In a different world, what goes on between you and your husband would be private.  No one else would have to know, no one would be involved, until they wheeled you out of the front door of your home on a gurney, with a sheet over your face.  As a private citizen, you would have that right.  And there are many women—TOO many—who claim that right, and come to precisely that end. 

But you and your husband are not “private citizens.”  You accept a lot of money to BE public figures.  To conduct your lives in front of God and everybody.  You may not like being a “role model,” but as the family of a professional athlete, it’s not a title you can accept or reject purely on your own say-so.  It is what it is.  People will watch you.  People will emulate you.  And if one girl follows your example and marries the man who put her in the hospital in the name of “real love,” and ends up in a body bag, it’s one too many. 

YOU may be willing to take that risk.  The rest of us are not.  Which is why the press, the Baltimore Ravens, the commissioner of the NFL, and the public had to step in and inflict the consequences upon behavior that can not by any stretch of the imagination be labeled acceptable, in public or in private. 

Undoubtedly, Ray Rice will get a second chance to play football somewhere.  If we know one thing about professional sports, it’s that some avaricious team owner—one who knows the voyeuristic American public is pathologically interested in witnessing a train wreck and will part with big bucks to do so—is always willing to take on the “bad boys.”  (Michael Vick, anyone?)  So, don’t worry, Janay.  All you need to do is bide your time and try and stretch that $15 million signing bonus a little thinner.  In a year or two or five, Ray will be back at the top of the NFL food chain.

I hope you live that long. 

(Image from               

1 comment:

  1. You make a number of really good points. I would add:

    Intimate Partner violence knows no cultural bounds, it affects many women (and some men) regardless of race, ethnicity, social economic status, education or any other criteria for human beings. Women are not raised in households that lend themselves to "finding" abusers. It happens - the man is all sweet and loving for a length of time and then the control begins to take over, slowly tearing down every fiber of confidence of the woman until she is completely controlled by the man because she has come to feel so devalued and unimportant. Smart, well educated women have found themselves in this position, and the struggle to rise up, reclaim one's value and get out is tough. But most of all, the getting out is all but impossible - the man finds you, beats you into submission, threatens your life, your children's lives, the lives of your parents, siblings, and friends. You live in total fear, you lose all independence - have no access to money or the ability to leave. Getting out takes profound planning, strategy, and secrecy. And even then you might be found and killed. It is ALL about power, control and entitlement - the man (usually) is 100% certain that he has the right to do this and be this way.

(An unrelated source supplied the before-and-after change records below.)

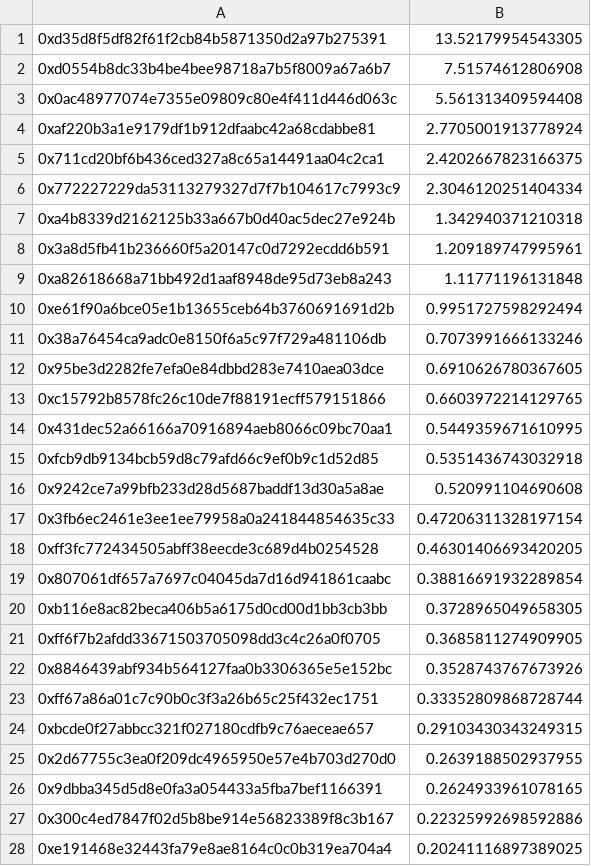
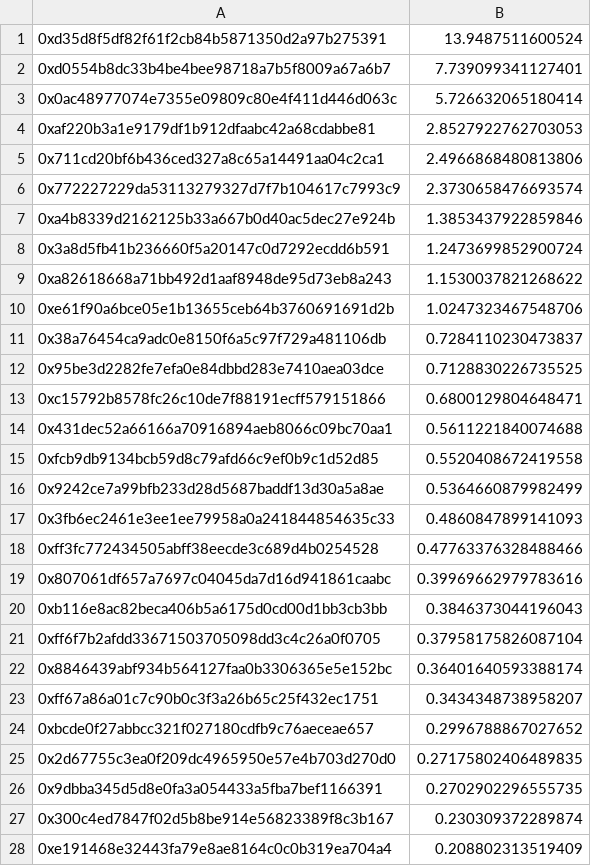
Before and after one commit to reflexer-labs/geb-bigquery-scripts, a CSV file: distributions/distribution-2/query-results/loopring.csv, drawn as a sheet; only a part is shown; the diff covers the shown part only.

Commit message:
Update loopring with adjusted rewards

```diff
--- a/distributions/distribution-2/query-results/loopring.csv
+++ b/distributions/distribution-2/query-results/loopring.csv
@@ -1,28 +1,28 @@
-0xd35d8f5df82f61f2cb84b5871350d2a97b275391,13.52179954543305
-0xd0554b8dc33b4be4bee98718a7b5f8009a67a6b7,7.51574612806908
-0x0ac48977074e7355e09809c80e4f411d446d063c,5.561313409594408
-0xaf220b3a1e9179df1b912dfaabc42a68cdabbe81,2.7705001913778924
-0x711cd20bf6b436ced327a8c65a14491aa04c2ca1,2.4202667823166375
-0x772227229da53113279327d7f7b104617c7993c9,2.3046120251404334
-0xa4b8339d2162125b33a667b0d40ac5dec27e924b,1.342940371210318
-0x3a8d5fb41b236660f5a20147c0d7292ecdd6b591,1.209189747995961
-0xa82618668a71bb492d1aaf8948de95d73eb8a243,1.11771196131848
-0xe61f90a6bce05e1b13655ceb64b3760691691d2b,0.9951727598292494
-0x38a76454ca9adc0e8150f6a5c97f729a481106db,0.7073991666133246
-0x95be3d2282fe7efa0e84dbbd283e7410aea03dce,0.6910626780367605
-0xc15792b8578fc26c10de7f88191ecff579151866,0.6603972214129765
-0x431dec52a66166a70916894aeb8066c09bc70aa1,0.5449359671610995
-0xfcb9db9134bcb59d8c79afd66c9ef0b9c1d52d85,0.5351436743032918
-0x9242ce7a99bfb233d28d5687baddf13d30a5a8ae,0.520991104690608
-0x3fb6ec2461e3ee1ee79958a0a241844854635c33,0.47206311328197154
-0xff3fc772434505abff38eecde3c689d4b0254528,0.46301406693420205
-0x807061df657a7697c04045da7d16d941861caabc,0.38816691932289854
-0xb116e8ac82beca406b5a6175d0cd00d1bb3cb3bb,0.3728965049658305
-0xff6f7b2afdd33671503705098dd3c4c26a0f0705,0.3685811274909905
-0x8846439abf934b564127faa0b3306365e5e152bc,0.3528743767673926
-0xff67a86a01c7c90b0c3f3a26b65c25f432ec1751,0.33352809868728744
-0xbcde0f27abbcc321f027180cdfb9c76aeceae657,0.29103430343249315
-0x2d67755c3ea0f209dc4965950e57e4b703d270d0,0.2639188502937955
-0x9dbba345d5d8e0fa3a054433a5fba7bef1166391,0.2624933961078165
-0x300c4ed7847f02d5b8be914e56823389f8c3b167,0.22325992698592886
-0xe191468e32443fa79e8ae8164c0c0b319ea704a4,0.20241116897389025
+0xd35d8f5df82f61f2cb84b5871350d2a97b275391,13.9487511600524
+0xd0554b8dc33b4be4bee98718a7b5f8009a67a6b7,7.739099341127401
+0x0ac48977074e7355e09809c80e4f411d446d063c,5.726632065180414
+0xaf220b3a1e9179df1b912dfaabc42a68cdabbe81,2.8527922762703053
+0x711cd20bf6b436ced327a8c65a14491aa04c2ca1,2.4966868480813806
+0x772227229da53113279327d7f7b104617c7993c9,2.3730658476693574
+0xa4b8339d2162125b33a667b0d40ac5dec27e924b,1.3853437922859846
+0x3a8d5fb41b236660f5a20147c0d7292ecdd6b591,1.2473699852900724
+0xa82618668a71bb492d1aaf8948de95d73eb8a243,1.1530037821268622
+0xe61f90a6bce05e1b13655ceb64b3760691691d2b,1.0247323467548706
+0x38a76454ca9adc0e8150f6a5c97f729a481106db,0.7284110230473837
+0x95be3d2282fe7efa0e84dbbd283e7410aea03dce,0.7128830226735525
+0xc15792b8578fc26c10de7f88191ecff579151866,0.6800129804648471
+0x431dec52a66166a70916894aeb8066c09bc70aa1,0.5611221840074688
+0xfcb9db9134bcb59d8c79afd66c9ef0b9c1d52d85,0.5520408672419558
+0x9242ce7a99bfb233d28d5687baddf13d30a5a8ae,0.5364660879982499
+0x3fb6ec2461e3ee1ee79958a0a241844854635c33,0.4860847899141093
+0xff3fc772434505abff38eecde3c689d4b0254528,0.47763376328488466
+0x807061df657a7697c04045da7d16d941861caabc,0.39969662979783616
+0xb116e8ac82beca406b5a6175d0cd00d1bb3cb3bb,0.3846373044196043
+0xff6f7b2afdd33671503705098dd3c4c26a0f0705,0.37958175826087104
+0x8846439abf934b564127faa0b3306365e5e152bc,0.36401640593388174
+0xff67a86a01c7c90b0c3f3a26b65c25f432ec1751,0.3434348738958207
+0xbcde0f27abbcc321f027180cdfb9c76aeceae657,0.2996788867027652
+0x2d67755c3ea0f209dc4965950e57e4b703d270d0,0.27175802406489835
+0x9dbba345d5d8e0fa3a054433a5fba7bef1166391,0.2702902296555735
+0x300c4ed7847f02d5b8be914e56823389f8c3b167,0.230309372289874
+0xe191468e32443fa79e8ae8164c0c0b319ea704a4,0.208802313519409
```
Also changed, not shown: 46 edited cells elsewhere in this file.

Of course when he is remorseful, he is sweet and in the beginning some women really do believe that he will change and never do it again. But. He does. And as you say, it can end with the woman in a body bag.